In Iraq, hundreds of thousands of individuals remain unaccounted for, with nearly as many family members still looking for them and living in limbo due to uncertainty about their fate.

Iraqi families of missing: The wounds that do not heal

Today marks the International Day of the Disappeared – a day created to remember missing persons worldwide and put the plight of their families on the agenda of decision-makers.
News release 30 August 2020 Iraq

In Iraq, decades of successive conflicts and periods of violence have led to one of the highest numbers of missing persons in the world. Hundreds of thousands of individuals remain unaccounted for, with nearly as many family members still looking for them and living in limbo due to uncertainty about their fate.

Each and every person who has gone missing has a different story behind their disappearance. However, regardless of circumstance, the consequences on those they have left behind are invariably similar, leaving deep and long-lasting wounds. Often left without concrete answers for years on end, families struggle with administrative and legal hurdles, face economic hardship, and need to cope with the trauma of ambiguous loss every day.

At the ICRC, we have seen countless times and experienced first-hand the heartbreaking effects of missing a parent or a child; how desperate mothers struggle to provide for their children; and how families never cease in their anxious quest for information.

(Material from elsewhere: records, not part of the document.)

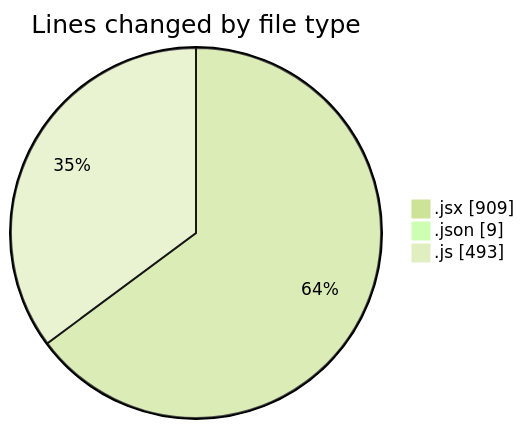
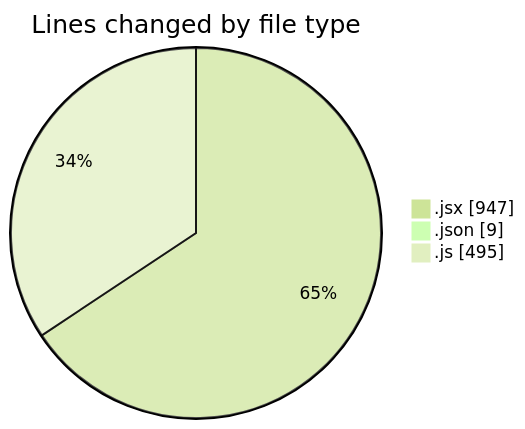
One commit to nxtqubesakshisongat/code-tracking changed the first of 2 diagrams in 2025-07-31/nxtqube_webapp/README.md. Above: the diagram before and after it, drawn with Mermaid (forest theme). The commit also changed other lines of this file and 1 other file, not shown here.

````diff
--- a/2025-07-31/nxtqube_webapp/README.md
+++ b/2025-07-31/nxtqube_webapp/README.md
@@ -26,7 +27,7 @@
 ```mermaid
 pie showData
 title Lines changed by file type
-".jsx" : 909
+".jsx" : 947
 ".json" : 9
-".js" : 493
+".js" : 495
 ```
````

 We always say: leave the door open, maybe they will return one day. We are still waiting for their return.

Family member whose father, grandfathers, and three uncles went missing.

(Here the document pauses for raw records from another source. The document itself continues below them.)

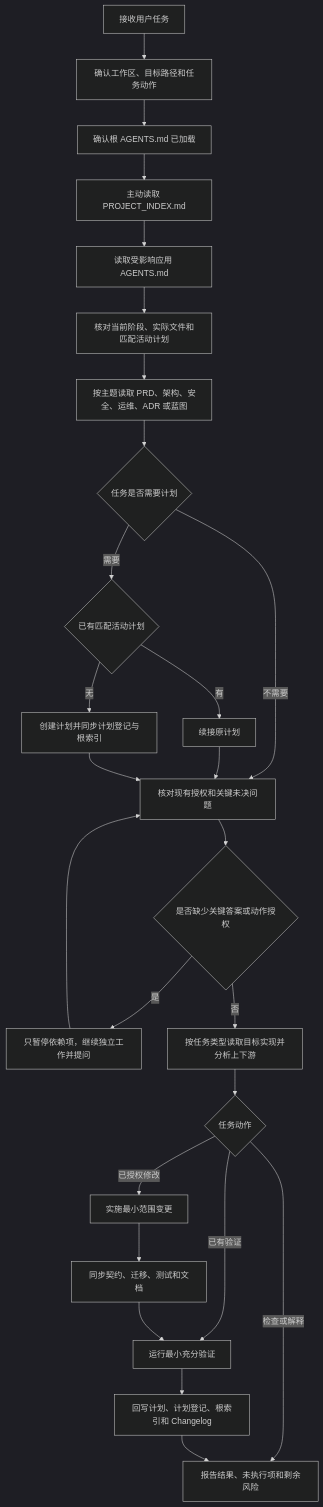
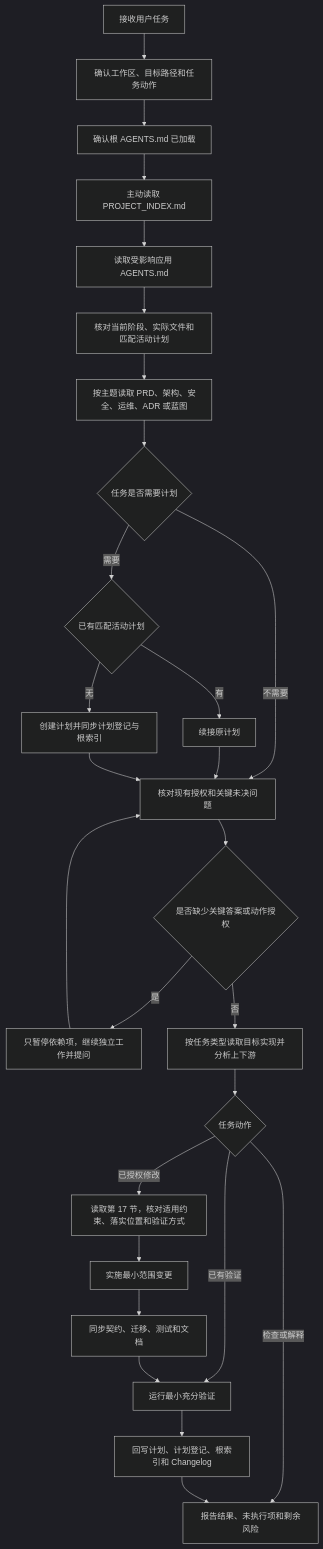
The diagram in docs/operations/ai-assisted-development-workflow.md (jinmozhe/pinjie-fullstack-base), drawn with Mermaid (dark theme) before and after one commit. The commit also changed other lines of this file and 2 other files, not shown here.

````diff
--- a/docs/operations/ai-assisted-development-workflow.md
+++ b/docs/operations/ai-assisted-development-workflow.md
@@ -218,28 +221,29 @@
 ```mermaid
 flowchart TD
     A["接收用户任务"] --> B["确认工作区、目标路径和任务动作"]
     B --> C["确认根 AGENTS.md 已加载"]
     C --> D["主动读取 PROJECT_INDEX.md"]
     D --> E["读取受影响应用 AGENTS.md"]
     E --> F["核对当前阶段、实际文件和匹配活动计划"]
     F --> G["按主题读取 PRD、架构、安全、运维、ADR 或蓝图"]
     G --> H{"任务是否需要计划"}
     H -->|"不需要"| M["核对现有授权和关键未决问题"]
     H -->|"需要"| J{"已有匹配活动计划"}
     J -->|"有"| K["续接原计划"]
     J -->|"无"| L["创建计划并同步计划登记与根索引"]
     K --> M
     L --> M
     M --> N{"是否缺少关键答案或动作授权"}
     N -->|"是"| U["只暂停依赖项，继续独立工作并提问"]
     U --> M
     N -->|"否"| O["按任务类型读取目标实现并分析上下游"]
     O --> V{"任务动作"}
     V -->|"检查或解释"| T
     V -->|"已有验证"| R
-    V -->|"已授权修改"| P["实施最小范围变更"]
+    V -->|"已授权修改"| W["读取第 17 节，核对适用约束、落实位置和验证方式"]
+    W --> P["实施最小范围变更"]
     P --> Q["同步契约、迁移、测试和文档"]
     Q --> R["运行最小充分验证"]
     R --> S["回写计划、计划登记、根索引和 Changelog"]
     S --> T["报告结果、未执行项和剩余风险"]
 ```
````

 I prepare my son’s bed every night and wait for him to come back home.

Mother of a missing child
 

In line with its long-standing efforts to help address the issue of the missing, the ICRC in Iraq continues to assist families in their search for clarity. To that end, we equally support authorities in their efforts to shed light on the fate and whereabouts of persons unaccounted for, including by providing technical guidance to forensic institutions.

Meanwhile, through our Family Links services, we help restore and maintain contact between detainees and their relatives. The ICRC also chairs the humanitarian mechanisms between Iraq and Iran, and between Iraq and Kuwait, that aim at providing answers on those gone missing during both international conflicts.

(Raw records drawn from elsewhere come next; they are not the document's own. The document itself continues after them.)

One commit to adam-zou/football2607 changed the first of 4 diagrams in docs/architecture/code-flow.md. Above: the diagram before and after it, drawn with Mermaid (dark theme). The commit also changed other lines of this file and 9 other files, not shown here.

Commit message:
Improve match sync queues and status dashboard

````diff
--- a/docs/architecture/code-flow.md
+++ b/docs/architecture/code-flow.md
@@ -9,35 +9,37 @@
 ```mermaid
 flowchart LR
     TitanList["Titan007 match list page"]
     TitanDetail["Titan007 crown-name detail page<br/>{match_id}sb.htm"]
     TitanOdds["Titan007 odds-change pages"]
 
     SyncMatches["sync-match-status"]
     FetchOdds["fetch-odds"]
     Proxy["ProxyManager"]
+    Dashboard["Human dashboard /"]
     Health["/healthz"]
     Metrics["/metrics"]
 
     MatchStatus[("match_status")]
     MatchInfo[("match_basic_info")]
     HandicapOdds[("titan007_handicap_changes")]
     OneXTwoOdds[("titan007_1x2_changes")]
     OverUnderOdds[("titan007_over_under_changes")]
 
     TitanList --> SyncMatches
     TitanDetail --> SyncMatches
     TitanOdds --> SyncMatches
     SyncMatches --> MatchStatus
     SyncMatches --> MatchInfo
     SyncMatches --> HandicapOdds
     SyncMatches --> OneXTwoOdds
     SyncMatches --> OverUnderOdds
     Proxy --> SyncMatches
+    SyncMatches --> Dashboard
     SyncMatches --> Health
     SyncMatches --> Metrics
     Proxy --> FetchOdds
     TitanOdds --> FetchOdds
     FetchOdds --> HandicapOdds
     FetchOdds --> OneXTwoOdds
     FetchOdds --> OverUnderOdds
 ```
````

On 23 August, we launched a nationwide public awareness campaign on ‘the missing’, lasting for ten days. This is the second campaign of the kind and aims to once again pay tribute to all those who have gone missing over the last 40 years, highlight the continuing plight of their families, and draw attention to the need to sustain efforts in building sustainable mechanisms to tackle this protracted problem. 

 

For more information, please contact:

Sahar Tawfeeq, ICRC Baghdad: +964 790 191 6927 – Email: sessa@icrc.org

Misada Saif, ICRC Baghdad: +964 780 928 4021 – Email: msaif@icrc.org

Avin Yassin, ICRC Erbil : +964 7719945066 – Email: avyassin@icrc.org

Follow the ICRC in Iraq on:

www.facebook.com/ICRCIQ

www.twitter.com/ICRC_IQ

www.instagram.com/ICRC_IRAQ

You can download the videos of the Missing campaign from this link